-- What is required --
Collect each line of the records containing the string "faults".

[Source data]
###

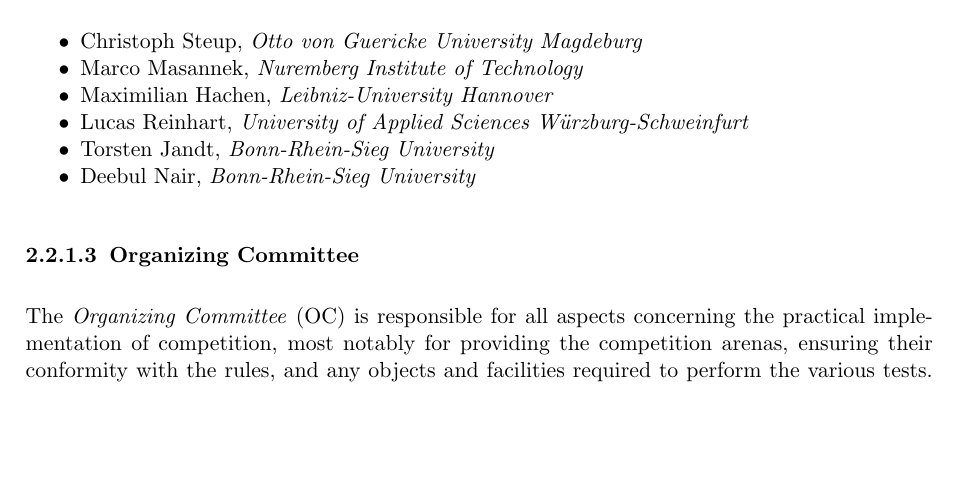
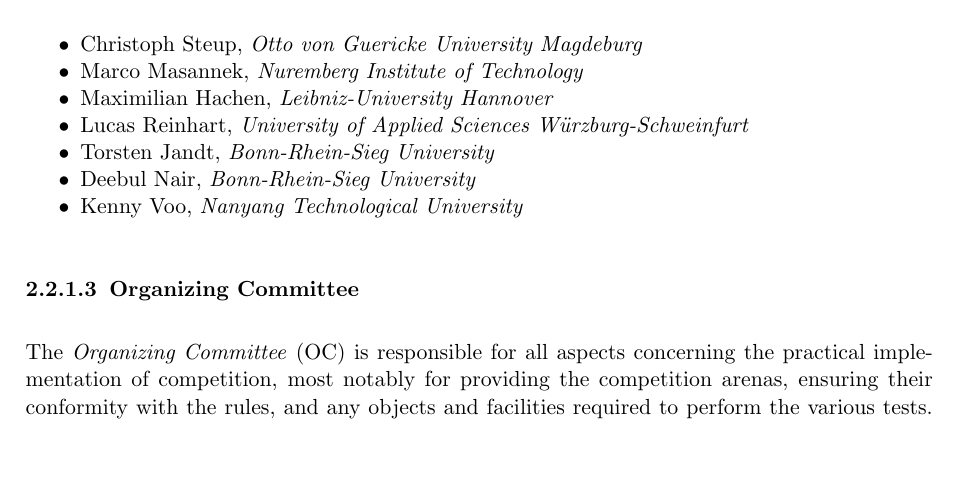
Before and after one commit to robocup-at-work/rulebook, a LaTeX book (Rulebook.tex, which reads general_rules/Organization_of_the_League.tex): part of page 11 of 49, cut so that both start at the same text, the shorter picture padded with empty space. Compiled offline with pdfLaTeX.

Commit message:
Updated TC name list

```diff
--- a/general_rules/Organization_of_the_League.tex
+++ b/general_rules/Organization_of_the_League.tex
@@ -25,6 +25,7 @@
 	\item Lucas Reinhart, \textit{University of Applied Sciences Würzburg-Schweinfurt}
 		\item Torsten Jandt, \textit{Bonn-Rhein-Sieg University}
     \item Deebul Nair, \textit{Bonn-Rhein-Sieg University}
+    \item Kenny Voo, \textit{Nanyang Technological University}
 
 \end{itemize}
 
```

###

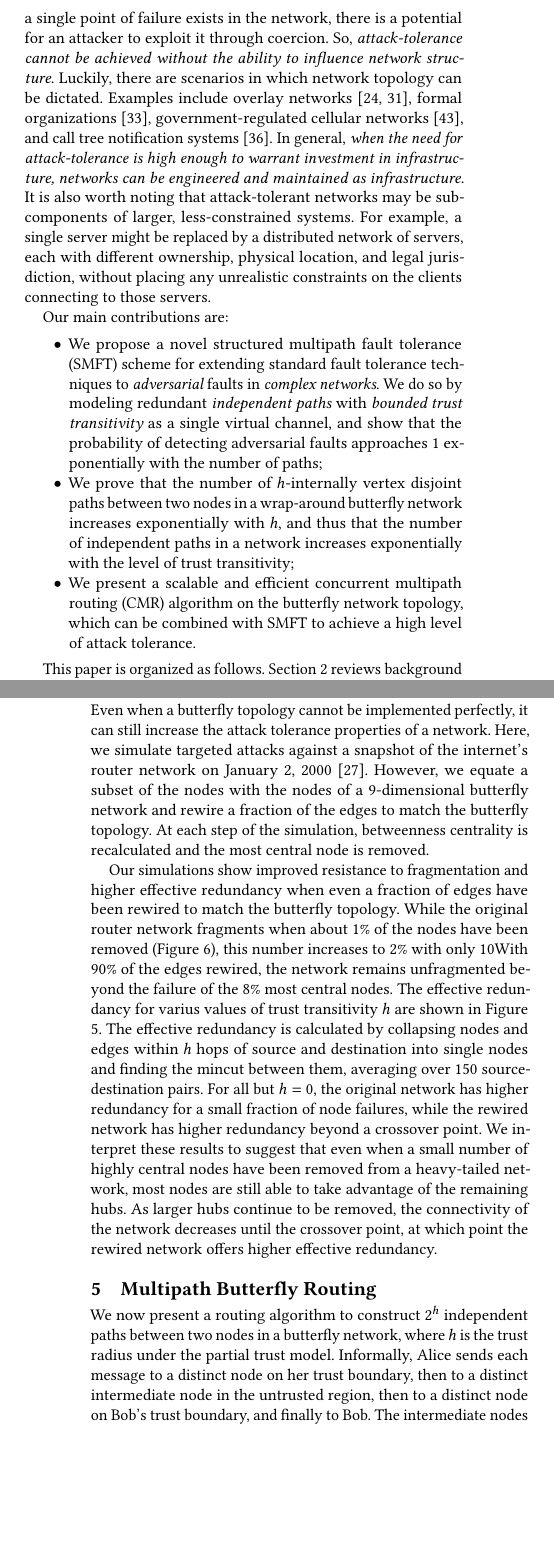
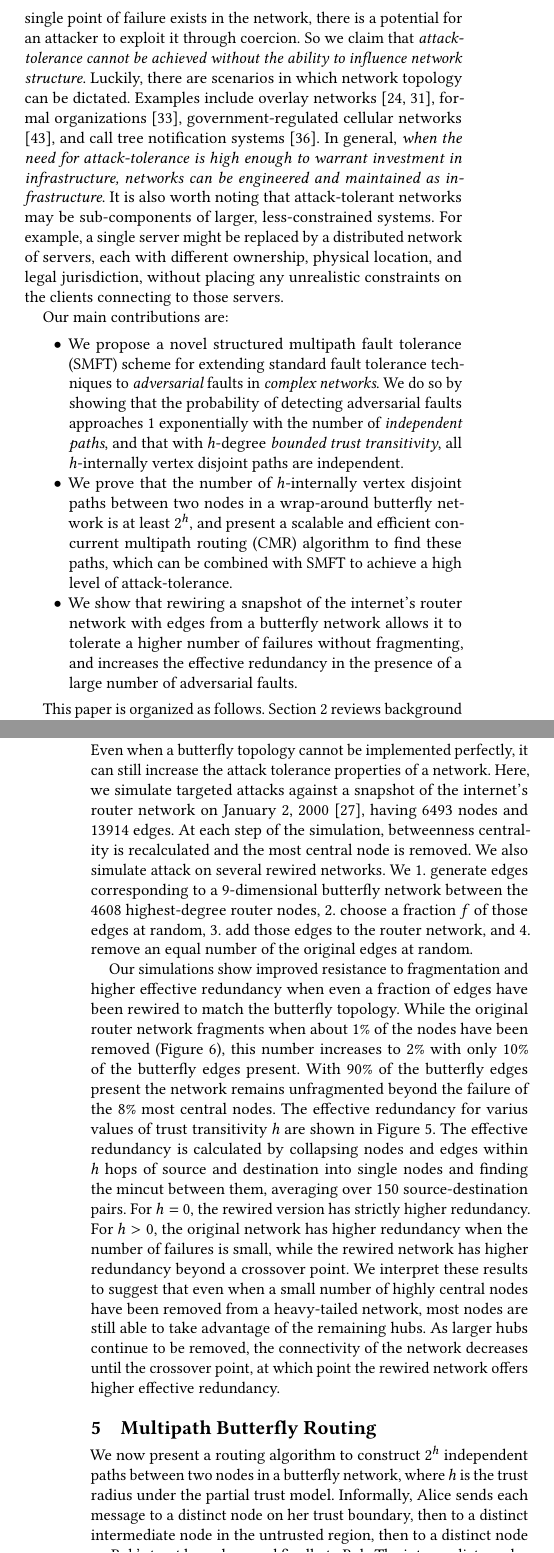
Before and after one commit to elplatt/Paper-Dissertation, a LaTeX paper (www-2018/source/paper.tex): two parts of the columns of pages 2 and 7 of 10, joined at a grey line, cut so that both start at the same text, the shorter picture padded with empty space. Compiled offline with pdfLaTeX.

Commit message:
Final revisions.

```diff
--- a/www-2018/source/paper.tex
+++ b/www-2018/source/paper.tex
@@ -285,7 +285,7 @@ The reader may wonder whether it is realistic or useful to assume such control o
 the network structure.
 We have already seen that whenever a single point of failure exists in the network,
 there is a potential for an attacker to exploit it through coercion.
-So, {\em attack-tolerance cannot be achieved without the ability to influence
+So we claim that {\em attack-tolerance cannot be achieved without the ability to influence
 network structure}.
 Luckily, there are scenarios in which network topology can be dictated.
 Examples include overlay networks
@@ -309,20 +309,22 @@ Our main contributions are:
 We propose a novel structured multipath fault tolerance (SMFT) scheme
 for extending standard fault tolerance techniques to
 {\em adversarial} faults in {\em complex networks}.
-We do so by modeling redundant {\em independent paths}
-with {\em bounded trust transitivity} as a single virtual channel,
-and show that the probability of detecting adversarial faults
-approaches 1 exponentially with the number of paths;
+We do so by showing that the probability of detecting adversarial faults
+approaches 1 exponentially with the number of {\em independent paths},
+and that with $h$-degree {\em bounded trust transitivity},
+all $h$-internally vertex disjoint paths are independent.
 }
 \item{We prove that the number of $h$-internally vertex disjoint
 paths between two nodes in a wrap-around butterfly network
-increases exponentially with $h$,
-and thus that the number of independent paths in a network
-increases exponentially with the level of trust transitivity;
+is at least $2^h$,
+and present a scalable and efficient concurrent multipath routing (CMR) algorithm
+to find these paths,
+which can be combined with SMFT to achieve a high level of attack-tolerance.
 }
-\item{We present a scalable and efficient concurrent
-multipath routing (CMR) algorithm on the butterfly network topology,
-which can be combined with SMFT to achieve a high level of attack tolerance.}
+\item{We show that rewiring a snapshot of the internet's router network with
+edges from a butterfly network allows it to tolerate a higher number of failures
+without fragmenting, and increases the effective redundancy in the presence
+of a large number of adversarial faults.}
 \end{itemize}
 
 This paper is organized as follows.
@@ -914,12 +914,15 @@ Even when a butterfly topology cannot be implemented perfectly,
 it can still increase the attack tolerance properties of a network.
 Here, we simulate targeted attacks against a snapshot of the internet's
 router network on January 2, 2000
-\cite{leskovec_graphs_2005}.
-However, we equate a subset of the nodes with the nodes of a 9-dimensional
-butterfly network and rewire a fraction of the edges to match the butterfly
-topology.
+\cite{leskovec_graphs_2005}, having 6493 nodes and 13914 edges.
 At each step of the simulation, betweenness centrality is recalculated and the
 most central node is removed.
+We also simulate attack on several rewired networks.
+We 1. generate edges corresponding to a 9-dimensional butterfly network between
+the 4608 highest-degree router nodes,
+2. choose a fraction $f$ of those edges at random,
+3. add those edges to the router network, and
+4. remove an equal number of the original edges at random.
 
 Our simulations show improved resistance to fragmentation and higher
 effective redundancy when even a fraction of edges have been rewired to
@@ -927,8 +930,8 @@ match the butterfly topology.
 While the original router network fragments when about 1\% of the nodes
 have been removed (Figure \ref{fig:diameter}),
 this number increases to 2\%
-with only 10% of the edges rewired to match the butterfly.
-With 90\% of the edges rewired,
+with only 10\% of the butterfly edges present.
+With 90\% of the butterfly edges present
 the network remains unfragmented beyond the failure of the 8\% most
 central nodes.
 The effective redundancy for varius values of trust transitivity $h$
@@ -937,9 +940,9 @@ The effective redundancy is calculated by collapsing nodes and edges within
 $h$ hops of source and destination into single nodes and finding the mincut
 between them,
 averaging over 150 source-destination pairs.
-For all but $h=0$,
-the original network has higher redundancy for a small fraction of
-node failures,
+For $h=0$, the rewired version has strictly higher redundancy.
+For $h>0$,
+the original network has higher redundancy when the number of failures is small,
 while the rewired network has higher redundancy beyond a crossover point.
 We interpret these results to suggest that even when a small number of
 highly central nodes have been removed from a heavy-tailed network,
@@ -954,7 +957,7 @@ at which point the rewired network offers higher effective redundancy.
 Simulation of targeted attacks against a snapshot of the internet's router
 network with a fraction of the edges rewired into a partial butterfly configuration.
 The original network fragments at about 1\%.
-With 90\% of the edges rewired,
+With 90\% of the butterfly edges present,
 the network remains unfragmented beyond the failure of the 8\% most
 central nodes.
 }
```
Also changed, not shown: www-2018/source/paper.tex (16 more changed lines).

###

-- Answer to this exercise --
 {\em adversarial} faults in {\em complex networks}.
-and show that the probability of detecting adversarial faults
+We do so by showing that the probability of detecting adversarial faults
+of a large number of adversarial faults.}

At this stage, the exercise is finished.